from wholesale suppliers in auctions. This creates a genuine risk for those bidders that may be reflected in their offer prices.
However, no U.S. state currently has more than 15 percent of residential customers switching away from their default service provider, and there is little evidence that this trend is likely to change greatly in the next 1 to 5 years.
Migration risk can and should be managed today by using laddered or segmented procurement, as in New Jersey. Default service auctions, so far, typically have solicited bids for all (or a certain percentage) of the default service load, whatever that amount turns out to be. This approach passes migration and other volume risks on to wholesale suppliers. The cost of that risk (and, hence, suppliers' expected bid prices) can be reduced by laddering the acquisition of contracts. In other words, instead of locking in to a longer-term contract for 100 percent of the current load today, a wholesale supplier would be more secure financially with only one or a few staggered, partial commitments over time, providing a certain percentage of forecasted load in each procurement cycle.

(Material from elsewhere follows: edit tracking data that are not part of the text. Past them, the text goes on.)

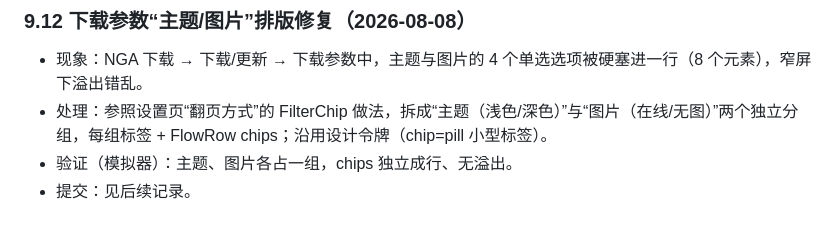
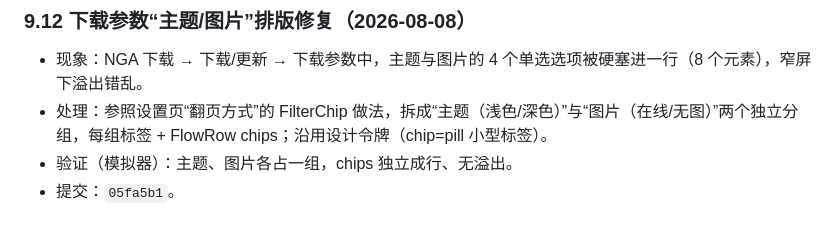
Before and after one commit to gighi-947/anke-shelf, a Markdown page: AnkeShelf_DevLog.md, the part around the change. Rendered like a GitHub page.

Commit message:
docs: 开发日志补记主题/图片排版修复提交 hash

```diff
--- a/AnkeShelf_DevLog.md
+++ b/AnkeShelf_DevLog.md
@@ -605,4 +605,4 @@ $adb='D:\Codex\project1\.tools\android-sdk\platform-tools\adb.exe'
 - 现象：NGA 下载 → 下载/更新 → 下载参数中，主题与图片的 4 个单选选项被硬塞进一行（8 个元素），窄屏下溢出错乱。
 - 处理：参照设置页“翻页方式”的 FilterChip 做法，拆成“主题（浅色/深色）”与“图片（在线/无图）”两个独立分组，每组标签 + FlowRow chips；沿用设计令牌（chip=pill 小型标签）。
 - 验证（模拟器）：主题、图片各占一组，chips 独立成行、无溢出。
-- 提交：见后续记录。
+- 提交：`05fa5b1`。
```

Alternatively, a different laddered approach could allow default service providers to eliminate these volume risks for their wholesale suppliers (thereby reducing the expected prices) by soliciting bids for fixed amounts of power, say by using five slices, each for 20 percent of the expected load. Of course, that would leave the default service provider with the volume risk, albeit greatly reduced by the laddering. The default service provider could accept this risk, hedge part of it directly (with weather futures or electricity options where available), or essentially eliminate it by committing to the spot market or short-term contracts a portion of the expected load comparable in size to the uncertainty in the load forecast and by truing up any price fluctuations due to the spot market. Volume risk is low for default service and can be managed in various ways if a laddered, diverse, flexible portfolio approach is permitted.
Individual wholesale suppliers need to (and can) actively manage for migration risks. The suppliers that are good at this are the ones that can charge a small premium for the longer-term contracts. These suppliers will win the competitive bid processes.
There is no support in theory or practice for the notion that longer contract durations systematically result in higher prices. On the contrary, there are reasons to believe that, in many circumstances, longer contracts yield lower prices in real dollars, since through longer commitments, some risks are diminished for both parties.
Empirical evidence in electricity markets fails to demonstrate the existence of a significant and validly comparable price premium for longer-term contracts. One example is the result of the recent New Jersey basic generation service auctions. While the 3-year contracts cost consumers a bit more, this result in no way proves that 3-year contracts are more expensive than 1-year contracts. To make a true comparison, we would need to be able to compare a series of three 1-year contracts to one 3-year contract. In any case,